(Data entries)
+ + + +
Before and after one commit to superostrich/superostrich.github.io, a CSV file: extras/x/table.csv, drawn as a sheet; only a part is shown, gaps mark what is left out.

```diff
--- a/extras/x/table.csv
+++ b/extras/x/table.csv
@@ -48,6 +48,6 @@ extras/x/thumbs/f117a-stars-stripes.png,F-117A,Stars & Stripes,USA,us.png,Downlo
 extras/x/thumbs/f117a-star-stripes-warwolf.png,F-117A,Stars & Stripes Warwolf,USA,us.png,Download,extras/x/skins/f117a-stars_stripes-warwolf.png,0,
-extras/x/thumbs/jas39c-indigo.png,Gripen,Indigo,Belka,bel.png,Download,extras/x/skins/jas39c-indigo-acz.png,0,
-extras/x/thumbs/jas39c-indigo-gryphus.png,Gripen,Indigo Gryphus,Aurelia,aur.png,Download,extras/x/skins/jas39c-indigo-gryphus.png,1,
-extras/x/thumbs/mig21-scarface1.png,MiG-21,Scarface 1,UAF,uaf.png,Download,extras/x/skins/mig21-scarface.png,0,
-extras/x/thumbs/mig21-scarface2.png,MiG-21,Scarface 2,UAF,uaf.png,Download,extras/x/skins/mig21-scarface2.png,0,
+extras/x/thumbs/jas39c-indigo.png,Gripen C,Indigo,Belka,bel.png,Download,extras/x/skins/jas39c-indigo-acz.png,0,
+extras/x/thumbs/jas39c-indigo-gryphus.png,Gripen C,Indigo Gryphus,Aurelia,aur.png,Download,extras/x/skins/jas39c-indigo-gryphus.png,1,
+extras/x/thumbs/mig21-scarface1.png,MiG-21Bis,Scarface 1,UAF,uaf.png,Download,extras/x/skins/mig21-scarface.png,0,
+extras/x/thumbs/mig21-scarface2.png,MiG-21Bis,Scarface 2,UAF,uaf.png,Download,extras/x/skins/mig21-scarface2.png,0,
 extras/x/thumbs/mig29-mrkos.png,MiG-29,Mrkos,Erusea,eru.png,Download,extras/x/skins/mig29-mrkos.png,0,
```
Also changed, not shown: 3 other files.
+ + + +
> YOUR ASSIGNMENT: Find each line of the data above that holds the word "Belka", then copy it.

> ANSWER SPACE:
-extras/x/thumbs/jas39c-indigo.png,Gripen,Indigo,Belka,bel.png,Download,extras/x/skins/jas39c-indigo-acz.png,0,
+extras/x/thumbs/jas39c-indigo.png,Gripen C,Indigo,Belka,bel.png,Download,extras/x/skins/jas39c-indigo-acz.png,0,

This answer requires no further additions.